• **Your task**
The full listing, exactly as written and with no images, is the expected output.

• **Data section**
::::
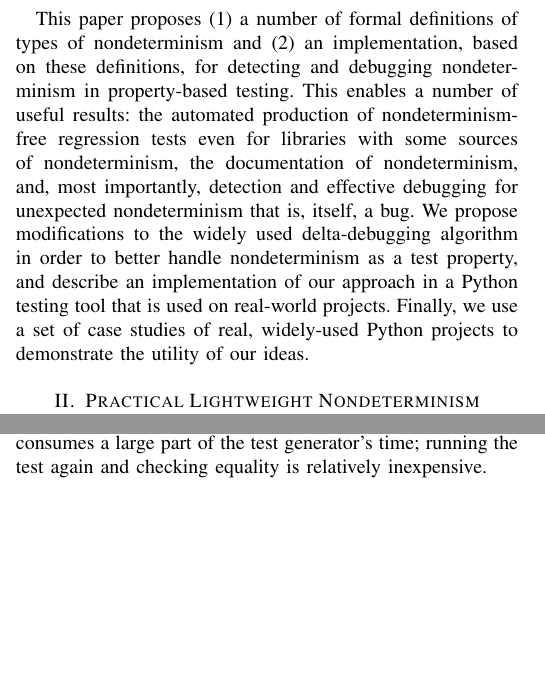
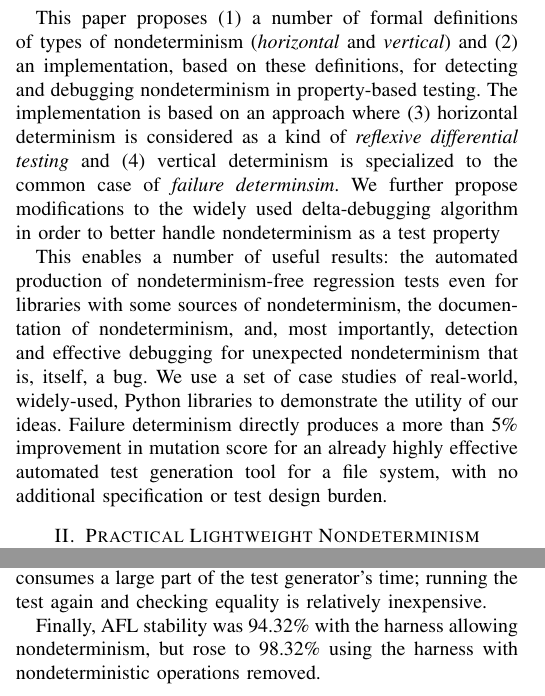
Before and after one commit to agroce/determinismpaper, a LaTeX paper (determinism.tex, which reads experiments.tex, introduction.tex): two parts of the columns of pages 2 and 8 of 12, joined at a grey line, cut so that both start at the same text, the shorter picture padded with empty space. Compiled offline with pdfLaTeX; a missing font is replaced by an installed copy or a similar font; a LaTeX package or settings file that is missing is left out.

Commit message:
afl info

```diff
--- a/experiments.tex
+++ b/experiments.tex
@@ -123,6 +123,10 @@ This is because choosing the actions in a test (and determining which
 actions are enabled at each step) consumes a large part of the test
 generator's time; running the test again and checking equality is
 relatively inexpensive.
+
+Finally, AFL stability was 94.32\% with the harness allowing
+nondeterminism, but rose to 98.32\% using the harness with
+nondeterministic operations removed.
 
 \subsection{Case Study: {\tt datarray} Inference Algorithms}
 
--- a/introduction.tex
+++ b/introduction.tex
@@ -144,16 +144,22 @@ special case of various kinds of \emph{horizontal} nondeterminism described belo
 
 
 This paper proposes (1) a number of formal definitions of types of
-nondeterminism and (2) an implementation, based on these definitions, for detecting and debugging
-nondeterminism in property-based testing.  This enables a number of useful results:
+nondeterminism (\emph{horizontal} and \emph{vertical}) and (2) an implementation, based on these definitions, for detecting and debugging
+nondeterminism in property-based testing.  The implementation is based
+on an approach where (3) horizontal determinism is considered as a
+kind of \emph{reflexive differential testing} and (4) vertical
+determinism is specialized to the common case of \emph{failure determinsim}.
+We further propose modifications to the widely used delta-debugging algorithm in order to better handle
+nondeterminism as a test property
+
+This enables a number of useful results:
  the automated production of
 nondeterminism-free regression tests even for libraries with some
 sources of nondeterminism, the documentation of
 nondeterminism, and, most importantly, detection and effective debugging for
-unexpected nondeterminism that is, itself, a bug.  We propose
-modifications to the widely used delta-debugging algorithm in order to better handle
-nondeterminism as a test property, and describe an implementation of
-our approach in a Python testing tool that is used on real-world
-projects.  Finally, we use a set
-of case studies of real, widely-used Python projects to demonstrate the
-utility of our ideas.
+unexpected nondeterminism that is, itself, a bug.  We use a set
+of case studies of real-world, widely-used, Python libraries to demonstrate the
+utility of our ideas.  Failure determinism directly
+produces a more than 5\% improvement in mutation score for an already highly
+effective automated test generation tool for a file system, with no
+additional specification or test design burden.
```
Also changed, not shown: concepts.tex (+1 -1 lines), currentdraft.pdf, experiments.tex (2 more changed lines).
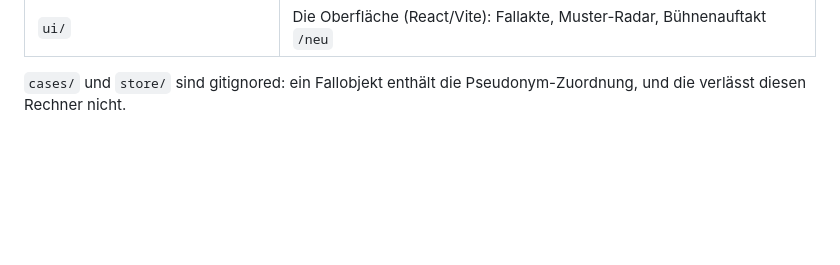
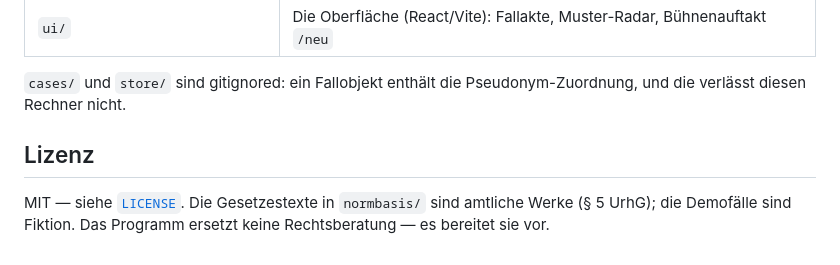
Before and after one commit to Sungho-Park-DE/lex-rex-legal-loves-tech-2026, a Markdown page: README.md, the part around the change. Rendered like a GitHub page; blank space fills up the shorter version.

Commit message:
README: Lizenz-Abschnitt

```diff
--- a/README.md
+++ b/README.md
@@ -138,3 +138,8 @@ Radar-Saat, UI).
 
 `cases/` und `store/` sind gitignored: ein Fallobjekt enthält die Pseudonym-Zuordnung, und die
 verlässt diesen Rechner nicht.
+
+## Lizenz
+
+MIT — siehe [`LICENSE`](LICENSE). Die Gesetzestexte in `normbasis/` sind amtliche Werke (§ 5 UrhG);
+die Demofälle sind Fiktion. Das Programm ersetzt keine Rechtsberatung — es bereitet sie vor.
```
::::
• **Problem solution**
Before and after one commit to agroce/determinismpaper, a LaTeX paper (determinism.tex, which reads experiments.tex, introduction.tex): two parts of the columns of pages 2 and 8 of 12, joined at a grey line, cut so that both start at the same text, the shorter picture padded with empty space. Compiled offline with pdfLaTeX; a missing font is replaced by an installed copy or a similar font; a LaTeX package or settings file that is missing is left out.

Commit message:
afl info

```diff
--- a/experiments.tex
+++ b/experiments.tex
@@ -123,6 +123,10 @@ This is because choosing the actions in a test (and determining which
 actions are enabled at each step) consumes a large part of the test
 generator's time; running the test again and checking equality is
 relatively inexpensive.
+
+Finally, AFL stability was 94.32\% with the harness allowing
+nondeterminism, but rose to 98.32\% using the harness with
+nondeterministic operations removed.
 
 \subsection{Case Study: {\tt datarray} Inference Algorithms}
 
--- a/introduction.tex
+++ b/introduction.tex
@@ -144,16 +144,22 @@ special case of various kinds of \emph{horizontal} nondeterminism described belo
 
 
 This paper proposes (1) a number of formal definitions of types of
-nondeterminism and (2) an implementation, based on these definitions, for detecting and debugging
-nondeterminism in property-based testing.  This enables a number of useful results:
+nondeterminism (\emph{horizontal} and \emph{vertical}) and (2) an implementation, based on these definitions, for detecting and debugging
+nondeterminism in property-based testing.  The implementation is based
+on an approach where (3) horizontal determinism is considered as a
+kind of \emph{reflexive differential testing} and (4) vertical
+determinism is specialized to the common case of \emph{failure determinsim}.
+We further propose modifications to the widely used delta-debugging algorithm in order to better handle
+nondeterminism as a test property
+
+This enables a number of useful results:
  the automated production of
 nondeterminism-free regression tests even for libraries with some
 sources of nondeterminism, the documentation of
 nondeterminism, and, most importantly, detection and effective debugging for
-unexpected nondeterminism that is, itself, a bug.  We propose
-modifications to the widely used delta-debugging algorithm in order to better handle
-nondeterminism as a test property, and describe an implementation of
-our approach in a Python testing tool that is used on real-world
-projects.  Finally, we use a set
-of case studies of real, widely-used Python projects to demonstrate the
-utility of our ideas.
+unexpected nondeterminism that is, itself, a bug.  We use a set
+of case studies of real-world, widely-used, Python libraries to demonstrate the
+utility of our ideas.  Failure determinism directly
+produces a more than 5\% improvement in mutation score for an already highly
+effective automated test generation tool for a file system, with no
+additional specification or test design burden.
```
Also changed, not shown: concepts.tex (+1 -1 lines), currentdraft.pdf, experiments.tex (2 more changed lines).
Before and after one commit to Sungho-Park-DE/lex-rex-legal-loves-tech-2026, a Markdown page: README.md, the part around the change. Rendered like a GitHub page; blank space fills up the shorter version.

Commit message:
README: Lizenz-Abschnitt

```diff
--- a/README.md
+++ b/README.md
@@ -138,3 +138,8 @@ Radar-Saat, UI).
 
 `cases/` und `store/` sind gitignored: ein Fallobjekt enthält die Pseudonym-Zuordnung, und die
 verlässt diesen Rechner nicht.
+
+## Lizenz
+
+MIT — siehe [`LICENSE`](LICENSE). Die Gesetzestexte in `normbasis/` sind amtliche Werke (§ 5 UrhG);
+die Demofälle sind Fiktion. Das Programm ersetzt keine Rechtsberatung — es bereitet sie vor.
```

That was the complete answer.